(Stored items from a collection)
=== Section Start ===

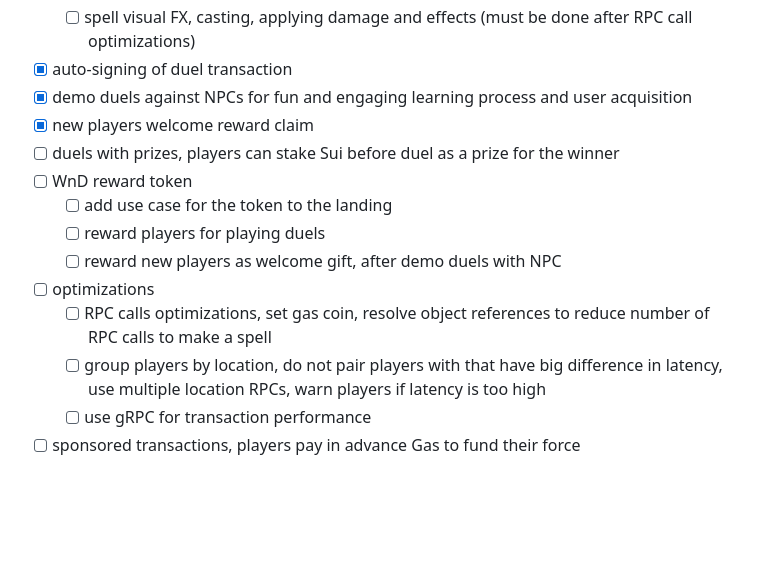
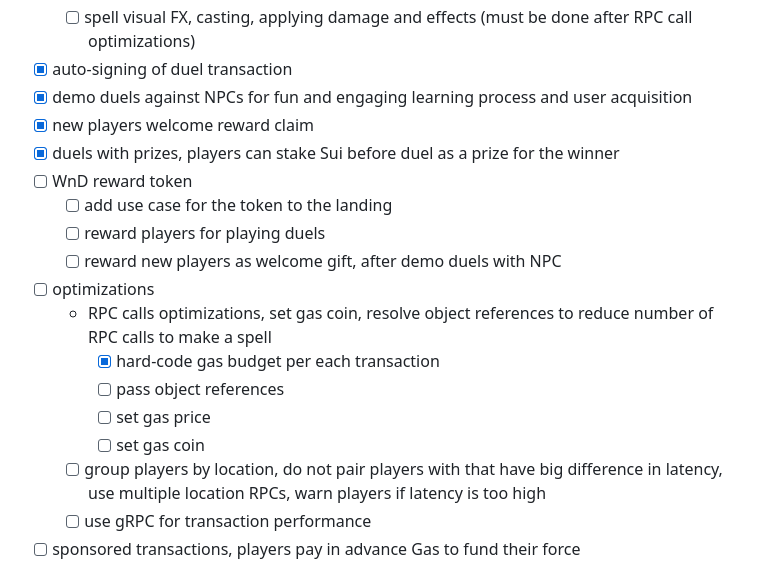
Before and after one commit to dmshvetsov/sui-wizards-and-duels, a Markdown page: README.md, the part around the change. GitHub-like rendering; blank space fills up the shorter version.

```diff
--- a/README.md
+++ b/README.md
@@ -12,13 +12,17 @@
 - [x] auto-signing of duel transaction
 - [x] demo duels against NPCs for fun and engaging learning process and user acquisition
 - [x] new players welcome reward claim
-- [ ] duels with prizes, players can stake Sui before duel as a prize for the winner
+- [x] duels with prizes, players can stake Sui before duel as a prize for the winner
 - [ ] WnD reward token
   - [ ] add use case for the token to the landing
   - [ ] reward players for playing duels
   - [ ] reward new players as welcome gift, after demo duels with NPC
 - [ ] optimizations
-  - [ ] RPC calls optimizations, set gas coin, resolve object references to reduce number of RPC calls to make a spell
+  - RPC calls optimizations, set gas coin, resolve object references to reduce number of RPC calls to make a spell
+    - [x] hard-code gas budget per each transaction
+    - [ ] pass object references
+    - [ ] set gas price
+    - [ ] set gas coin
   - [ ] group players by location, do not pair players with that have big difference in latency, use multiple location RPCs, warn players if latency is too high
   - [ ] use gRPC for transaction performance
 - [ ] sponsored transactions, players pay in advance Gas to fund their force
```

=== Section End ===

Could the entries above be written out word for word, pictures excluded?

Solution below -
Before and after one commit to dmshvetsov/sui-wizards-and-duels, a Markdown page: README.md, the part around the change. GitHub-like rendering; blank space fills up the shorter version.

```diff
--- a/README.md
+++ b/README.md
@@ -12,13 +12,17 @@
 - [x] auto-signing of duel transaction
 - [x] demo duels against NPCs for fun and engaging learning process and user acquisition
 - [x] new players welcome reward claim
-- [ ] duels with prizes, players can stake Sui before duel as a prize for the winner
+- [x] duels with prizes, players can stake Sui before duel as a prize for the winner
 - [ ] WnD reward token
   - [ ] add use case for the token to the landing
   - [ ] reward players for playing duels
   - [ ] reward new players as welcome gift, after demo duels with NPC
 - [ ] optimizations
-  - [ ] RPC calls optimizations, set gas coin, resolve object references to reduce number of RPC calls to make a spell
+  - RPC calls optimizations, set gas coin, resolve object references to reduce number of RPC calls to make a spell
+    - [x] hard-code gas budget per each transaction
+    - [ ] pass object references
+    - [ ] set gas price
+    - [ ] set gas coin
   - [ ] group players by location, do not pair players with that have big difference in latency, use multiple location RPCs, warn players if latency is too high
   - [ ] use gRPC for transaction performance
 - [ ] sponsored transactions, players pay in advance Gas to fund their force
```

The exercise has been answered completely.